The House Energy and Commerce Subcommittee on Health May 17 held a hearing on a Centers for Medicare and Medicaid Services’ (CMS) proposed Medicare Part B Drug Payment Model. According to CMS, the proposal would test a new payment model intended to improve value and outcomes, and reduce expenditures for Part B drugs [see Washington Highlights, March 11].
Currently, Medicare pays for Part B drugs that are administered in a physician’s office or outpatient department, such as cancer medications, at Average Sales Price (ASP) plus 6 percent. During the first phase of the model, CMS would test how prescribing patterns are impacted by changing the payment amount to ASP plus 2.5 percent plus $16.80.
The AAMC submitted a May 9 comment letter on the proposal specifically highlighting concerns that the proposal would “harm hospitals, physicians, and the patients they serve” [see Washington Highlights, May 13].
Subcommittee Chair Joe Pitts (R-Pa.) called the proposal “far-reaching” and highlighted concerns regarding the “breadth of the experiment -- essentially across the nation in virtually all primary care service areas; and the timing – these major changes would take place as early as July and on top of the current implementation of MACRA.”
Ranking Member Frank Pallone (D-N.J.) stressed the importance of innovation in the Medicare program, but noted concerns ensuring that “seniors have access to necessary drugs” and “how the model would be evaluated before it is expanded.”
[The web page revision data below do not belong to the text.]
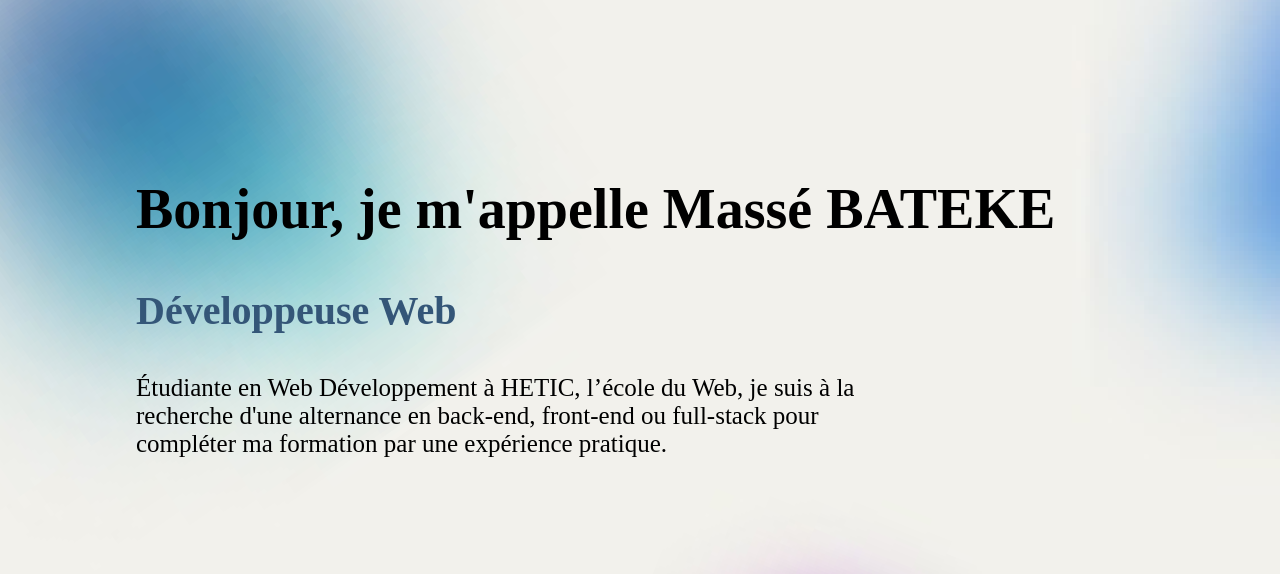
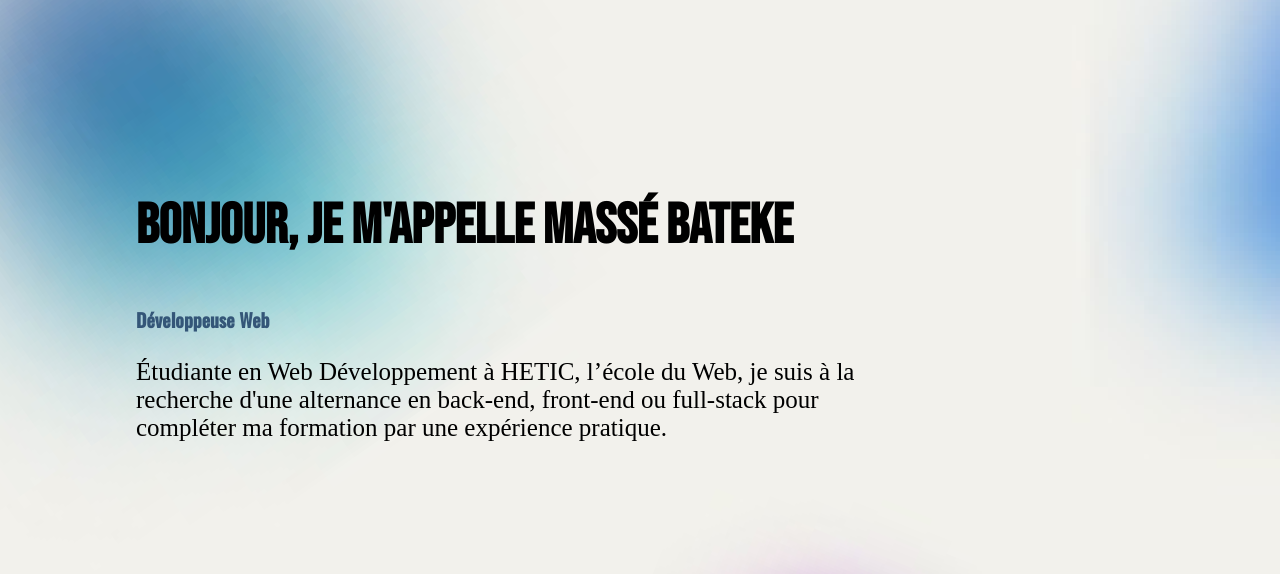
Before and after one commit to massebateke/mass-s-portfolio, a PHP site: page / in a window 1280 px wide. Shown: the part 101-675 px from the top of the page. Run offline with PHP 8.4, Linux system fonts and the light colour scheme.

Commit message:
ajout jeux v8.1 test typo

```diff
--- a/style.css
+++ b/style.css
@@ -1,3 +1,8 @@
+@import url('https://fonts.googleapis.com/css2?family=Oswald:wght@500&display=swap');
+@import url('https://fonts.googleapis.com/css2?family=Bebas+Neue&display=swap');
+
+
+
 body{
     background-image:url(img/background.png);
     width: 100%;
@@ -50,15 +55,15 @@ body{
 }
 
 .descriptionAcceuil h1{
+    font-family: 'Bebas Neue', sans-serif;
     position: relative ; /* dispaly = flex ??*/
     font-size: 56px;
     font-weight: 700;
 }
 
 .descriptionAcceuil h3{
+    font-family: 'Oswald', sans-serif;
     position: relative;
-    font-size: 40px;
-    font-weight: 700;
     color: #345678;
 }
 
```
Michael Schweitz MD, FACP, MACR, Coalition of State Rheumatology Organizations; Debra Pratt, MD, MPH, MBA, The US Oncology Network, American Society of Clinical Oncology, and Community Oncology Alliance; Marcia Boyle; Immune Deficiency Foundation; Heather Block, Patient Advocate; and Mr. Joe Baker, Medicare Rights Center, provided witness testimony.